Individuals with autism spectrum disorder (ASD) are frequently affected by co-occurring medical conditions (COCs), which vary in severity, age of onset, and pathophysiological characteristics. The presence of COCs contributes to significant heterogeneity in the clinical presentation of ASD between individuals and a better understanding of COCs may offer greater insight into the etiology of ASD in specific subgroups while also providing guidance for diagnostic and treatment protocols. This study retrospectively analyzed medical claims data from a private United States health plan between years 2000–2015 to investigate patterns of COC diagnoses in a cohort of 3,278 children with ASD throughout their first five years of enrollment compared to 279,693 children from the general population without ASD diagnoses (POP cohort). Three subgroups of children with ASD were identified by k-means clustering using these COC patterns.
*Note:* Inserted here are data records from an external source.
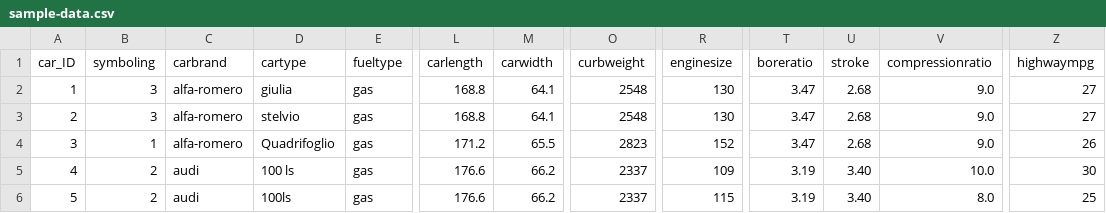
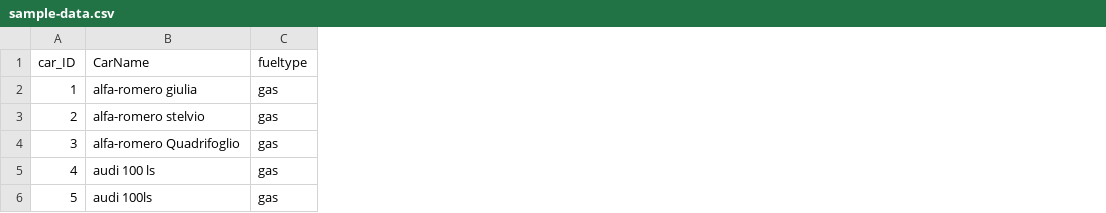
Before and after one commit to afauzi949/mlops, a CSV file: car-price-predictor/sample-data.csv, drawn as a sheet; only a part is shown, gaps mark what is left out; removed rows and columns are numbered as before the commit, all else as after; the diff names each change by its address in the sheet, - before the commit and + after, or states it on an @@ line.

```diff
--- a/car-price-predictor/sample-data.csv
+++ b/car-price-predictor/sample-data.csv
-column B (symboling), rows 2-6: 3 | 3 | 1 | 2 | 2
-column C (carbrand), rows 2-6: alfa-romero | alfa-romero | alfa-romero | audi | audi
-column D (cartype), rows 2-6: giulia | stelvio | Quadrifoglio | 100 ls | 100ls
+column B (CarName), rows 2-6: alfa-romero giulia | alfa-romero stelvio | alfa-romero Quadrifoglio | audi 100 ls | audi 100ls
-column L (carlength), rows 2-6: 168.8 | 168.8 | 171.2 | 176.6 | 176.6
-column M (carwidth), rows 2-6: 64.1 | 64.1 | 65.5 | 66.2 | 66.2
-column O (curbweight), rows 2-6: 2548 | 2548 | 2823 | 2337 | 2337
-column R (enginesize), rows 2-6: 130 | 130 | 152 | 109 | 115
-column T (boreratio), rows 2-6: 3.47 | 3.47 | 3.47 | 3.19 | 3.19
-column U (stroke), rows 2-6: 2.68 | 2.68 | 2.68 | 3.40 | 3.40
-column V (compressionratio), rows 2-6: 9.0 | 9.0 | 9.0 | 10.0 | 8.0
-column Z (highwaympg), rows 2-6: 27 | 27 | 26 | 30 | 25
```
Also changed, not shown: 8 other files.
The first cluster was characterized by generally high rates of COC diagnosis and comprised 23.7% (n = 776) of the cohort. Diagnoses of developmental delays were dominant in the second cluster containing 26.5% (n = 870) of the cohort. Children in the third cluster, making up 49.8% (n = 1,632) of the cohort, had the lowest rates of COC diagnosis, which were slightly higher than rates observed in the POP cohort. A secondary analysis using these data found that GI and immune disorders showed similar longitudinal patterns of prevalence, as did seizure and sleep disorders. These findings may help to better inform the development of diagnostic workup and treatment protocols for COCs in children with ASD.
Autism Research, In Press (2019)